───── Input records ─────
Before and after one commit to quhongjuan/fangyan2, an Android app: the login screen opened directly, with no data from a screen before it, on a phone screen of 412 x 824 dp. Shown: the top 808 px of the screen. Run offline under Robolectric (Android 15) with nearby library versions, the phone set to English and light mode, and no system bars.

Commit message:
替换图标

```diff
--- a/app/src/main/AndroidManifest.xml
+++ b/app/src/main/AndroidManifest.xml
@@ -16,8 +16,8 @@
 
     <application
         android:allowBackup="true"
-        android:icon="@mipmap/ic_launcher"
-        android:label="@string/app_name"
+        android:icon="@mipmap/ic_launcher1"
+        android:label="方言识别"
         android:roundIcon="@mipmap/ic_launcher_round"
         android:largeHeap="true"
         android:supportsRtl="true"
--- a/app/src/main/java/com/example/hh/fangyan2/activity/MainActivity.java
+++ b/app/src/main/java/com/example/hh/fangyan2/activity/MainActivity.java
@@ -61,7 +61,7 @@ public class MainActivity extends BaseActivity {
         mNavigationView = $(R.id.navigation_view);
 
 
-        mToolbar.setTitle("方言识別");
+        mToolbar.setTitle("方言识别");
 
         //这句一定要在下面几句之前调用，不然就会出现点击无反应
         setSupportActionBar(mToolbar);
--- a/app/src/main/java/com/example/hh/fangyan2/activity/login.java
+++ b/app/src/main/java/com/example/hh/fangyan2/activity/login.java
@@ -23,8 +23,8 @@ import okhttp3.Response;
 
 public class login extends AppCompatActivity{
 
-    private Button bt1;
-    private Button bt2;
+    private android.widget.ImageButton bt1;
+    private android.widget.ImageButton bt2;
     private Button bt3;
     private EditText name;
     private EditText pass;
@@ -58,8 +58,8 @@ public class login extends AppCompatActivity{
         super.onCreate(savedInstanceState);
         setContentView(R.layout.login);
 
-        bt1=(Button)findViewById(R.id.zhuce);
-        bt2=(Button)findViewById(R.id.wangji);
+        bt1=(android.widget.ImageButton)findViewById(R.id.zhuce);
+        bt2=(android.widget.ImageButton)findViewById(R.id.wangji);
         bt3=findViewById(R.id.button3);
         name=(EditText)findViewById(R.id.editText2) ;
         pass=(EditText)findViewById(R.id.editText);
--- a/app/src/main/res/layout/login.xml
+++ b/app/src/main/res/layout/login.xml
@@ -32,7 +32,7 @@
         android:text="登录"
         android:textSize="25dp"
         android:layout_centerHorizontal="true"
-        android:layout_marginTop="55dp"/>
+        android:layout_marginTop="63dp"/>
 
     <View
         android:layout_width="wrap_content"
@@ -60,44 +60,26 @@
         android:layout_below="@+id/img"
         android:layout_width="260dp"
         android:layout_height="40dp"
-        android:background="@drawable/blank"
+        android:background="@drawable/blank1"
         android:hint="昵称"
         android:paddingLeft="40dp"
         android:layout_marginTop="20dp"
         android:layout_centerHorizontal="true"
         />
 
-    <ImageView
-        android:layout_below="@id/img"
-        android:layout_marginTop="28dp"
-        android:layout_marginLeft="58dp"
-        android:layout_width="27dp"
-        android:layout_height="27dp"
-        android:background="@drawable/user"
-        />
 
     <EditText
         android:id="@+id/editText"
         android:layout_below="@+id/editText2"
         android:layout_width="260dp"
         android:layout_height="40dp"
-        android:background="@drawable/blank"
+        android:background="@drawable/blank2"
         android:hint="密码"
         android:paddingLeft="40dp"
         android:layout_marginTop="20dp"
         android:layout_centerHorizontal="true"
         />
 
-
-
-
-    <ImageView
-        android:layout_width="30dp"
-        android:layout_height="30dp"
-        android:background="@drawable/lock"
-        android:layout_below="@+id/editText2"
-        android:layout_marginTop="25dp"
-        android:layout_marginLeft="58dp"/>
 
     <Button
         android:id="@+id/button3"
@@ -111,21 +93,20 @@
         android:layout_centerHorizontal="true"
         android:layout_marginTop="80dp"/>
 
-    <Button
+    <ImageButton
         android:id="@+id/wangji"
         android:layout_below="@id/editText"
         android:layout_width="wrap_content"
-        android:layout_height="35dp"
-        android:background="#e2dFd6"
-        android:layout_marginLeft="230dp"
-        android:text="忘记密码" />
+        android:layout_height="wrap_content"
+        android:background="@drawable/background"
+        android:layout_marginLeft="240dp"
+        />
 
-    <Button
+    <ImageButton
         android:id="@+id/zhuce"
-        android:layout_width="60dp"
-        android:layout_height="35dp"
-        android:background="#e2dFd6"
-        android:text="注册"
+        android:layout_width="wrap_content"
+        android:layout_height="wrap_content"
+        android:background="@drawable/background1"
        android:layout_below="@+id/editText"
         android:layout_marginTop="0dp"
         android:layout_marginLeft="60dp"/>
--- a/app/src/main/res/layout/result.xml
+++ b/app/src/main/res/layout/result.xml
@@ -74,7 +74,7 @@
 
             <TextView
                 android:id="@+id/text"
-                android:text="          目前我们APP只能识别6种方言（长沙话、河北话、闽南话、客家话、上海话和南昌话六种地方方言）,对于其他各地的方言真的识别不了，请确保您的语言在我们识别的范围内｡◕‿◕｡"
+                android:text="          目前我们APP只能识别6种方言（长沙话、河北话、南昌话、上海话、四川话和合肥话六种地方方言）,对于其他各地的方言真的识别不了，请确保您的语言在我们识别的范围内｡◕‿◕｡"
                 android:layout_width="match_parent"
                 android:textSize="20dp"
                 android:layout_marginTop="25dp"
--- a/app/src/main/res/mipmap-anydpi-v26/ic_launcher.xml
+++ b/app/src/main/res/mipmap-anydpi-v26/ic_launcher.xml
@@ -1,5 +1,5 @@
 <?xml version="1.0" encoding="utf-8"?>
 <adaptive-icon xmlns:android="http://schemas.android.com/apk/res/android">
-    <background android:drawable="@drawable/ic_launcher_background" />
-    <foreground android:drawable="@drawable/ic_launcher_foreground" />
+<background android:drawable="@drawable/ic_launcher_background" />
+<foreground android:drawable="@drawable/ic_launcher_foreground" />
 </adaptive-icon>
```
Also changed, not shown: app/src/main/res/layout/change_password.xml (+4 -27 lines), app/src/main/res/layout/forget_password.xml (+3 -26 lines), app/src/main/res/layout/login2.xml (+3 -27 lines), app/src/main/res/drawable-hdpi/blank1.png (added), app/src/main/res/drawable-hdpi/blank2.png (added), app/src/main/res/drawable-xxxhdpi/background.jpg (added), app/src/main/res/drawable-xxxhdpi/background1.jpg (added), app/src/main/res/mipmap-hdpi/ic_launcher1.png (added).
─────
◆ Your assignment
Using the entries above, return each line in which the word "private" occurs.

◆ Reply
-    private Button bt1;
-    private Button bt2;
+    private android.widget.ImageButton bt1;
+    private android.widget.ImageButton bt2;
     private Button bt3;
     private EditText name;
     private EditText pass;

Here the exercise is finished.